Ecologist Dzaeman Dzulkifli describes how he taps on artificial intelligence and satellite imagery, as well as on-the-ground help from Malaysia's Orang Asli community to help protect and rebuild the nation's natural gardens
Forests play a vital role in stabilising the world’s climate. According to the International Union for Conservation of Nature, about 2.6 billion tonnes of carbon dioxide—or one-third of the CO2 released from burning fossil fuels—is absorbed by forests every year.
Recent data from the Rainforest Foundation Norway, however, revealed that humans have stripped the planet of two-thirds of its original tropical rainforest. Furthermore, only 36 percent of about 14.5 million square kilometres of tropical rainforest that once covered Earth’s surface remains intact.
In Malaysia, more than half of the country is forested, with an estimated 18.2 million hectares under forest cover. But since the start of the millennium, it has lost a fifth of its tree cover due to deforestation, according to Global Forest Watch.
Since 2015, however, Malaysia has seen a drop in the rate of forest loss—news that ecologist Dzaeman Dzulkifli cautions could be due to there being very little natural forest left to be cultivated for agriculture or other means.
Dzaeman's affinity with nature was born from his exposure to the natural world from a young age.

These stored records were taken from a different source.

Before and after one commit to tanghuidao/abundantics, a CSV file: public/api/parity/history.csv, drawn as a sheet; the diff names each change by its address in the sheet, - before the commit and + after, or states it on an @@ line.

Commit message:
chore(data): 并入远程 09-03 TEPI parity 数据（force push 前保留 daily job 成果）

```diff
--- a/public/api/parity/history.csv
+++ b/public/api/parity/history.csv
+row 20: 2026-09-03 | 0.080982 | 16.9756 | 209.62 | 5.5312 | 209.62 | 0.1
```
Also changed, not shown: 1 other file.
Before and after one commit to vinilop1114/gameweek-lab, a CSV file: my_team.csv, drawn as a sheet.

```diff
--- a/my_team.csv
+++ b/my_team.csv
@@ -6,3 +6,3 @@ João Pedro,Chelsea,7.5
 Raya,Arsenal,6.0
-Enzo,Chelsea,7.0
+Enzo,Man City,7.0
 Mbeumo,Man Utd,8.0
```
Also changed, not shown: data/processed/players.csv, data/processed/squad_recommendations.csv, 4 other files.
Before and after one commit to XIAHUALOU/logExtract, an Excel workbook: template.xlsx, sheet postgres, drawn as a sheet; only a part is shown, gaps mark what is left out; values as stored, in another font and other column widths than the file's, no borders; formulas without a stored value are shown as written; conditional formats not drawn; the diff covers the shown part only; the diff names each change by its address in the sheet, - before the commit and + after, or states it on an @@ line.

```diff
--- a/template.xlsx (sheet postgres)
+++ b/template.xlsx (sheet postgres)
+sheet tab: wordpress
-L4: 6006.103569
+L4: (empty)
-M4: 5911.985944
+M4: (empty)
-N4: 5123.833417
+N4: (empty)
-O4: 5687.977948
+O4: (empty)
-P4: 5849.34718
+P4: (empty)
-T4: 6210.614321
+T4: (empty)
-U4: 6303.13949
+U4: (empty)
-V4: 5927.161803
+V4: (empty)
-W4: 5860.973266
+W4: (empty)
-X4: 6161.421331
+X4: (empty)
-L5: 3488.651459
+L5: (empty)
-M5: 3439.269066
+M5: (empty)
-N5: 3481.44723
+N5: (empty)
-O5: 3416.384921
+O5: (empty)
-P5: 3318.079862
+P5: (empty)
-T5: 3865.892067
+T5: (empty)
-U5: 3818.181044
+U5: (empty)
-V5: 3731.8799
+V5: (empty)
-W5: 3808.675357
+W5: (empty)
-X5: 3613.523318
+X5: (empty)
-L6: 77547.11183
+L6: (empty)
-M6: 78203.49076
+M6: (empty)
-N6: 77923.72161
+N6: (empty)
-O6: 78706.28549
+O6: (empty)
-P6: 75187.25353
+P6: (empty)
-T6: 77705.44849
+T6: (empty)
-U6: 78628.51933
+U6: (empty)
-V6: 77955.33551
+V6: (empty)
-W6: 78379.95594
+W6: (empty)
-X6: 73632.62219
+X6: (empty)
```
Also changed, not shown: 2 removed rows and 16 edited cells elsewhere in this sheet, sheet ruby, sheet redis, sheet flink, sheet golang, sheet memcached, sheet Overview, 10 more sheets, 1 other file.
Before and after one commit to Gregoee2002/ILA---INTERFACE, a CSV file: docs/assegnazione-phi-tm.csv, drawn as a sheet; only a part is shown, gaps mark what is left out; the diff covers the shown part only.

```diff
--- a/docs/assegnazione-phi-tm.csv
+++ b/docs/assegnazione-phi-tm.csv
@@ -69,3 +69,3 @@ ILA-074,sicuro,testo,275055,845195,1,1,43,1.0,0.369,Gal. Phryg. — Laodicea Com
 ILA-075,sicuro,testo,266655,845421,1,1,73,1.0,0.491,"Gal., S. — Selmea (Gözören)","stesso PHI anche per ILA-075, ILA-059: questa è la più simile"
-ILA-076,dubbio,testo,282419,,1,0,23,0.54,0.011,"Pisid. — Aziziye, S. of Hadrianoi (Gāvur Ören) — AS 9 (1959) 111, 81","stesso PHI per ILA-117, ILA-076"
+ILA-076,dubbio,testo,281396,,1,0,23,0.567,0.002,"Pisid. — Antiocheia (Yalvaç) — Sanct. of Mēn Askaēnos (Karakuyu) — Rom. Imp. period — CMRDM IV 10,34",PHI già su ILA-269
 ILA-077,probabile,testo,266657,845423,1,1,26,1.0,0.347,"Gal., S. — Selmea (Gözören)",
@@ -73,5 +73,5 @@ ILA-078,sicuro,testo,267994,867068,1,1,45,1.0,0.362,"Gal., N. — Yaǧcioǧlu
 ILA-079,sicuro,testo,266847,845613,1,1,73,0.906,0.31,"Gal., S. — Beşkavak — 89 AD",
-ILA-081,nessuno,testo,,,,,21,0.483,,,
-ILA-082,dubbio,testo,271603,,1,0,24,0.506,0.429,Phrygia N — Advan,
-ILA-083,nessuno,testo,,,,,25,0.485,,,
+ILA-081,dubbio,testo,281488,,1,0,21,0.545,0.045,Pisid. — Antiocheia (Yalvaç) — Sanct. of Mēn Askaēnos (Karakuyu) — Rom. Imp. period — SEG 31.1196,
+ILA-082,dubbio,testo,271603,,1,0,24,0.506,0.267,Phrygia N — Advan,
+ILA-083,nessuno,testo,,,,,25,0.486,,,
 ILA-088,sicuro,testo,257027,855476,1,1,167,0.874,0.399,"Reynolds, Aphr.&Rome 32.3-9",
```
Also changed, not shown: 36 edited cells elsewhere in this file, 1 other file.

As a child, he would often explore the coastal forests and mangrove swamps around his home in the East Coast of Malaysia.
In 2012, he founded the non-government organisation, Tropical Rainforest Conservation & Research Centre (TRCRC), in hope of helping to preserve and restore the tropical rainforests around Malaysia.
Under his leadership as executive director, TRCRC has developed unique strategies that leverage both technology as well as the natural protectors of the forest, the Orang Asli (Malay for indigenous people), who are already working as forest rangers.
Under one of its initiatives, TRCRC trains the Orang Asli in the Belum Rainforest Reserve in the state of Perak to identify key tree species that can be used for forest restoration. They would also monitor, collect and grow them in nurseries in their villages. Dzaeman says such initiatives provide the Orang Asli with job opportunities in environments with which they are comfortable and where they call home.
[Businesses] that are reluctant to take steps to reduce their environmental impact will eventually lose their market edge to those who want to make a difference
Technology is also being used to help save the forest. Dzaeman and his team use satellite images and change detection tools enables to monitor the forests more effectively—any change can be detected as fast as eight hours from a clearing incident, he says.
Malaysia’s federal government is also showing strong support, as it recently rolled out a five-year campaign to plant more than 100 million trees across the country. Despite the widespread enthusiasm expressed by different stakeholders towards planting more trees, Dzaeman emphasizes that careful planning is needed.
“We must avoid planting trees for the sake of planting,” he says. “Planting the wrong tree at the wrong place and time could have a negative effect on the biodiversity of the forest that is being restored. In effect, they may cause more harm than good.”
According to Dzaeman, one of the biggest threats facing the forests in Malaysia today is the legalised conversion of forests into agricultural land.
“We should pay attention to forest degazetting,” he warns. “This is because not all states in Malaysia are required to make public announcements regarding change in land title.” Dzaeman cites Selangor as an example of a state that allows the public to voice out their opinion and halt the conversion of forested land.
He also advises businesses to integrate sustainable practices, as all businesses have an impact on the environment. “Being unsustainable will destroy the business you have created,” he says. “It can be caused by the over-exploitation of a resource which you depend on, destroying the soil you use to grow your crops, or due to the public not believing in your product because its environmental impact has become too great.”
“By taking steps towards reducing that impact, you’re showing the public how responsible you are and people will catch on to that and would want to support you. And those who are reluctant will eventually lose their market edge to those who want to make a difference.”